“People’s individual feelings on staff, they were hurt and they were offended by certain words and actions,” said Manasa Gudavalli, who was a deputy multimedia editor at the time of the walkout, and will be editor-in-chief during the next academic year. “All of a sudden, a New York Times article came out about it, and it really hit me how serious this was. Every college has a student paper. We are NYU’s main source of news and information.”


The future of WSN remained uncertain for months, until a group of alumni came together to rebuild the paper. They reached out to the previous staff and brought some back to the newsroom.


The editorial board, which consisted of NYU journalism professors and senior staff members at WSN, expanded to include additional staffers, allowing for more student representation. The alumni also focused on promoting diversity in the newsroom and working to rekindle relationships with student activist groups that had previously boycotted the paper due to its portrayal of them.


“To be able to come back with old and new faces after a time when so much has changed both on a [COVID-19] standpoint and an organizational standpoint really just provided an opportunity to reassess what exactly we wanted to do with the paper and what kind of work we wanted to showcase,” Cohen said.

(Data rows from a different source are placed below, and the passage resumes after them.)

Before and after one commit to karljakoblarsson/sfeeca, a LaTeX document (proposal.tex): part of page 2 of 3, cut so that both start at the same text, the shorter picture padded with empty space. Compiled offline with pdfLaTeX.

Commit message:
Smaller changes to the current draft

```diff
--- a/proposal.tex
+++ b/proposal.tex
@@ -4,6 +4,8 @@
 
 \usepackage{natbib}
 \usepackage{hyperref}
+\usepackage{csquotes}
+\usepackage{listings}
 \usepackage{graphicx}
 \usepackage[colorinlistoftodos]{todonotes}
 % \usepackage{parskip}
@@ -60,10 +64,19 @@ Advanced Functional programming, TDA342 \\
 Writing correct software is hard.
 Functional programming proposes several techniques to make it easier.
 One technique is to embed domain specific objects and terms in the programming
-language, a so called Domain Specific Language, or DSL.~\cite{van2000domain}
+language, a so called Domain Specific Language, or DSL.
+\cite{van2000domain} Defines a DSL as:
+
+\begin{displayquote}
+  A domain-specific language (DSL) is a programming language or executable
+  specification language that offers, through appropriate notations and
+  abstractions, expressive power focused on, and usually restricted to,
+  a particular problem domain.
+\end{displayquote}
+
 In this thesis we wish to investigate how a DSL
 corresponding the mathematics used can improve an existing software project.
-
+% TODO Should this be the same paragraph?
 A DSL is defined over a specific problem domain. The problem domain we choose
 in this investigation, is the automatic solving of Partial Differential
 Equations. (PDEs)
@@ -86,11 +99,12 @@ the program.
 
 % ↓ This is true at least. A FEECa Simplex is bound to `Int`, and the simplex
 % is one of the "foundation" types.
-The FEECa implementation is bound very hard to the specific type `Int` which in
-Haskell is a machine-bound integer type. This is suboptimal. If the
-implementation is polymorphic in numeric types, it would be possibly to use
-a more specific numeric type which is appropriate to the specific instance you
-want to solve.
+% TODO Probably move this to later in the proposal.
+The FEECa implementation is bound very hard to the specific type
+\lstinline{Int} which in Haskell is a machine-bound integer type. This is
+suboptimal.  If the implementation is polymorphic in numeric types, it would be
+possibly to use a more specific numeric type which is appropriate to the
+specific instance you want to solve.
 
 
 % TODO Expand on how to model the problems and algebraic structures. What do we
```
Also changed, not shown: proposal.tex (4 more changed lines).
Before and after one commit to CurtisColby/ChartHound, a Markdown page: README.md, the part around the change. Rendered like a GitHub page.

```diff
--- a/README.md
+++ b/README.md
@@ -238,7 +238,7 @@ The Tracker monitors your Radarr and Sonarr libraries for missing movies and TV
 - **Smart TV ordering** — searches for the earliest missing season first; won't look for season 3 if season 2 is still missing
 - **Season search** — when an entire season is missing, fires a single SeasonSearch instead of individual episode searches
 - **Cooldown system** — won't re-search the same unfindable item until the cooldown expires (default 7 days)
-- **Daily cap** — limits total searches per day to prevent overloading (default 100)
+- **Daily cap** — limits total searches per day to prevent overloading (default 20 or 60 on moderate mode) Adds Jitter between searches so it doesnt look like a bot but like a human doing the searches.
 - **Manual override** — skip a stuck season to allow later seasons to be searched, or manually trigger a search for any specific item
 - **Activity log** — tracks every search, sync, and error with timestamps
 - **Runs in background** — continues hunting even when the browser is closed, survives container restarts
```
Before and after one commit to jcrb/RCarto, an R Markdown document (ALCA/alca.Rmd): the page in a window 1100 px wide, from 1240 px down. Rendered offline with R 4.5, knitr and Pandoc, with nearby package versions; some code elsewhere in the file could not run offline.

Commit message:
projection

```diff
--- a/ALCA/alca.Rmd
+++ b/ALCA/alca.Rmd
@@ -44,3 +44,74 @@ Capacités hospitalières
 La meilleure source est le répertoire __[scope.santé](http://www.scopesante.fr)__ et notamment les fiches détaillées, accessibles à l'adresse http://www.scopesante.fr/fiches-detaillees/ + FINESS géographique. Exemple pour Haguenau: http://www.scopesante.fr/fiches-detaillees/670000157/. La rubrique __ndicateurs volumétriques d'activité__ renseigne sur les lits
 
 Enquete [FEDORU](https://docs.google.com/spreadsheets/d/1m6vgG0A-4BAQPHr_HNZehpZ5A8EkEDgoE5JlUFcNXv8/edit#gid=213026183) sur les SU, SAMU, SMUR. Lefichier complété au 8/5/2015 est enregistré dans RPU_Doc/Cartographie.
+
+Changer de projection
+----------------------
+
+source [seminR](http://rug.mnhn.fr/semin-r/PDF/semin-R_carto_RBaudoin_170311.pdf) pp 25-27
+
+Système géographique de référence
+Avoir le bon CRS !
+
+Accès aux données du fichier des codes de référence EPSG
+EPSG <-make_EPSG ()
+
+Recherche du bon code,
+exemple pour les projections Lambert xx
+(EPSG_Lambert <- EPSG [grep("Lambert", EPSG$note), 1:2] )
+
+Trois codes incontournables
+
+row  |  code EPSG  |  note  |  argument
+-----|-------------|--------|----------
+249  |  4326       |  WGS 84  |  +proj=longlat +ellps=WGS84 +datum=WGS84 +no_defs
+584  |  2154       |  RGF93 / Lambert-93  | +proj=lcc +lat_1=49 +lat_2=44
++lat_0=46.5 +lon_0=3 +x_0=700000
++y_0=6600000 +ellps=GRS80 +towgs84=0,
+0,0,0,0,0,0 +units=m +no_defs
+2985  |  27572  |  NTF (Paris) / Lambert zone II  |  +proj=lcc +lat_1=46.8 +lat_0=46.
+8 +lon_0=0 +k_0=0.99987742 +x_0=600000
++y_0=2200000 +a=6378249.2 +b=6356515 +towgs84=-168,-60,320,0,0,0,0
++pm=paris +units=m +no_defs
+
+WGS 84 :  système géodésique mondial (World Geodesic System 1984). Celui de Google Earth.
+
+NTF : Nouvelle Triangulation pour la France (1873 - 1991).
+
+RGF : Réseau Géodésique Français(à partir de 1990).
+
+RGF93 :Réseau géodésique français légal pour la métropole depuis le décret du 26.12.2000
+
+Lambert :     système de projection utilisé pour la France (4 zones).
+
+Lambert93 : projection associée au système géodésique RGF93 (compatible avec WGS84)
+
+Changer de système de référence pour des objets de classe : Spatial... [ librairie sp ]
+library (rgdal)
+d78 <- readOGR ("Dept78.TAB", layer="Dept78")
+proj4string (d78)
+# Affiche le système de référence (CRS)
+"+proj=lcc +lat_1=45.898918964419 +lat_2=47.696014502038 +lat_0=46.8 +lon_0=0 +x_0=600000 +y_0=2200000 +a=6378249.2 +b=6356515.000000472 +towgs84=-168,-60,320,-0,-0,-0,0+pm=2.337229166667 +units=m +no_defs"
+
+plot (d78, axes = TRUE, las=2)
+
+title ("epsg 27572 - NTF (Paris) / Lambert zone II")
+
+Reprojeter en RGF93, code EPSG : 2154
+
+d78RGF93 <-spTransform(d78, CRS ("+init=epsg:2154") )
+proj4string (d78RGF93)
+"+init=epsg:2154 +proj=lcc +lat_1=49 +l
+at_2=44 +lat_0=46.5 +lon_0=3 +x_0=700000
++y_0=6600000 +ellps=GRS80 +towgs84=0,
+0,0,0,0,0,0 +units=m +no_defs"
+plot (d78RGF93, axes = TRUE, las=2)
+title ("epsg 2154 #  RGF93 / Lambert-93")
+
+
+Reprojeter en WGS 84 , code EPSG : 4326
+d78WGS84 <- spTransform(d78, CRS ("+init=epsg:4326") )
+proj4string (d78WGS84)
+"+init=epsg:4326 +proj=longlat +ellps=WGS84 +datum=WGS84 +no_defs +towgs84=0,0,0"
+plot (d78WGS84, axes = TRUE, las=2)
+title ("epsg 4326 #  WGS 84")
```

WSN meant a lot to people, and it was really valuable to a lot of people both in terms of their personal lives, but also their professional lives,” said Chang, who was part of the alumni group that reinstated the paper. “You just kind of take it for granted, you expect it to be there, and for a university like NYU with a huge journalism school to be able to support a student newspaper. But it doesn’t exist unless people actually support the institution.”


Despite its obstacles, WSN has remained a space of collaboration for writers and contributors to work together, and ultimately put out a daily paper while gaining valuable skills for future jobs — in journalism or otherwise. It’s also remained a way to make friends that last far beyond the newsroom.


“Almost all of the friends that I still keep in touch with from my days at NYU, nearly 20 years later, are people that I met and became friends with while working at WSN,” Berman said.


“A lot of these people are people that I know 20 years down the line, I will still be in touch with,” Gudavalli said. “And I think that’s a really sweet thought.”